- 69. Cohen L, Karbat I, Gilles N, Ilan N, Benveniste M, et al. (2005) Common features in the functional surface of scorpion beta-toxins and elements that confer specificity for insect and mammalian voltage-gated sodium channels. J Biol Chem 280: 5045–5053.
- 70. Wilson E (1988) 538 p. Biodiversity: John Wiley & Sons.
- 71. Lourenço WR (2001) Scorpion diversity in Tropical South America: Implications for conservation programs. In: Brownell P, Polis G, editors. Scorpion Biology and Research. Oxford: Oxford Univ. Press. pp. 406–416.
- 72. Roberts JL, Brown JL, May R, Arizabal W, Schulte R, et al. (2006) Genetic divergence and speciation in lowland and montane peruvian poison frogs. Mol Phylogenet Evol 41: 149–164.
- 73. Lourenço WR (1994) Diversity and endemism in tropical versus temperate scorpion communities. Biogeographica 70: 155–160.
- 74. Borges A, Rojas-Runjaic FJ, Diez N, Faks JG, Op den Camp HJ, et al. (2010) Envenomation by the scorpion Tityus breweri in the Guayana Shield, Venezuela: report of a case, efficacy and reactivity of antivenom, and proposal for a toxinological partitioning of the Venezuelan scorpion fauna. Wilderness Environ Med 21: 282–290.
- 75. Ben Othmen A, Said K, Mahamdallie SS, Testa JM, Haouas Z, et al. (2009) Phylogeography of Androctonus species (Scorpiones: Buthidae) in Tunisia: Diagnostic characters for linking species to scorpionism. Acta Trop 112: 77–85.
- 76. Amaro I, Riano-Umbarila L, Becerril B, Possani LD (2011) Isolation and characterization of a human antibody fragment specific for Ts1 toxin from Tityus serrulatus scorpion. Immunol Lett 139: 73–79.
- 77. Asano ME, Arnund RM, Lopes FOB, Pardal JSO, Pardal PPO (1996) Estudo clínico e epidemiológico de 12 acidentes por escorpiões atendidos no Hospital Universitários João de Barros Barreto, Belém-Pará, no período de 1992–1995. Revista da Sociedade Brasileira de Medicina Tropical 29: 243.
- 78. Barona J, Otero R, Núñez V (2004) [Toxicological and immunological aspects of scorpion venom (Tityus pachyurus): neutralizing capacity of antivenoms produced in Latin America]. Biomedica 24: 42–49.

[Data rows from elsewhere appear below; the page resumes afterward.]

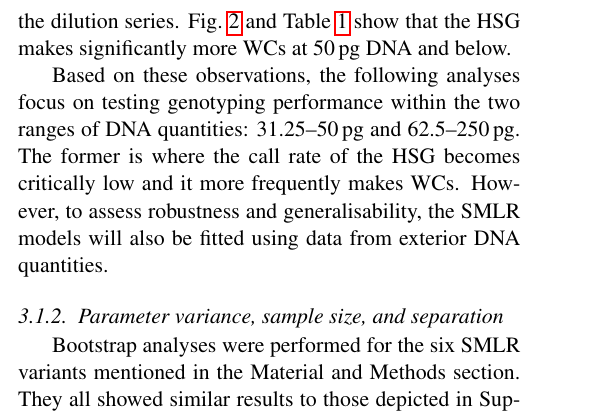
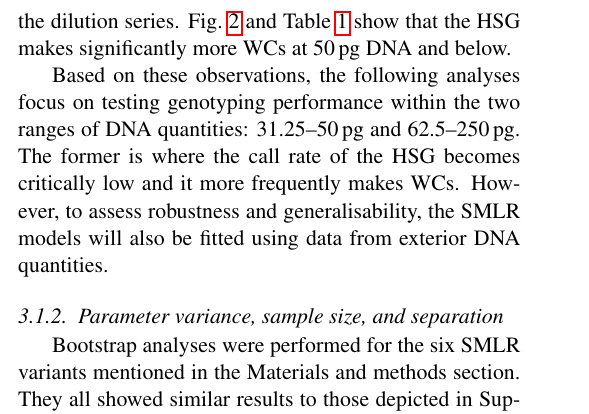
Before and after one commit to maltebn/SMLR-Genotyping, a LaTeX paper (article-FSIGEN/Enhanced-SNP-Genotyping-with-SMLR.tex): part of one column of page 7 of 15, cut so that both start at the same text. Compiled offline with pdfLaTeX.

Commit message:
Update Enhanced-SNP-Genotyping-with-SMLR.tex and supplementary-material.tex

```diff
--- a/article-FSIGEN/Enhanced-SNP-Genotyping-with-SMLR.tex
+++ b/article-FSIGEN/Enhanced-SNP-Genotyping-with-SMLR.tex
@@ -344,7 +344,7 @@ However, to assess robustness and generalisability, the SMLR models will also be
 
 
 \subsubsection{Parameter variance, sample size, and separation}
-Bootstrap analyses were performed for the six SMLR variants mentioned in the Material and Methods section.
+Bootstrap analyses were performed for the six SMLR variants mentioned in the Materials and methods section.
 They all showed similar results to those depicted in Supplementary Fig.~\ref{fig:bootstrap}.
 Here we see a flatter decline in the parameters’ variances after a sample size of around nine individuals or roughly 1,460~SNPs.
 This sample size provides a good balance between the proportions of data used for fitting and testing in the cross-validation, especially in the least populated examination (\SI{31.25}{\pg} DNA), where the use of nine individuals for fitting corresponds to 75\% of the data.
```
Also changed, not shown: article-FSIGEN/supplementary-material.tex (+1 -1 lines), article-FSIGEN/Enhanced-SNP-Genotyping-with-SMLR.tex (6 more changed lines).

- 79. Borges A, Rojas-Runjaic FJM (2007) Tityus perijanensis González-Sponga (Scorpiones, Buthidae): Molecular assessment of its geographical distribution and venom lethality of Venezuelan populations. Toxicon 50: 1005–1010.
- 80. Bucaretchi F, Baracat EC, Nogueira RJN, Chaves A, Zambrone FAD, et al. (1995) A comparative study of severe scorpion envenomation in children caused by Tityus bahiensis and Tityus serrulatus. Rev Inst Med Trop S Paulo 37: 331–336.
- 81. Cupo P, Jurca M, Azevedo-Marques MM, Oliveira JSM, Hering SE (1994) Severe scorpion envenomation in Brazil: clinical, laboratory and anatomopathological aspects. Rev Inst Med Trop S Paulo 36: 67–76.
- 82. De Sousa L, Boadas J, Kiriakos D, Borges A, Boadas J, et al. (2007) Scorpionism due to Tityus neoespartanus (Scorpiones, Buthidae) in Margarita Island, northeastern Venezuela. Reva Soc Bras Med Trop 40: 681–685.
- 83. Borges A, Tsushima RG, Backx PH (1999) Antibodies against Tityus discrepans venom do not abolish the effect of Tityus serrulatus venom on the rat sodium and potassium channels. Toxicon 37: 867–881.
- 84. Borges A, Lugo E, García CC, Rojas F, Alfonzo MJ (2005) Toxicity of venom from Tityus perijanensis (Scorpiones, Buthidae) and in vivo neutralization by the anti-Tityus discrepans antivenom. Acta Cient Venez 5: 56–67.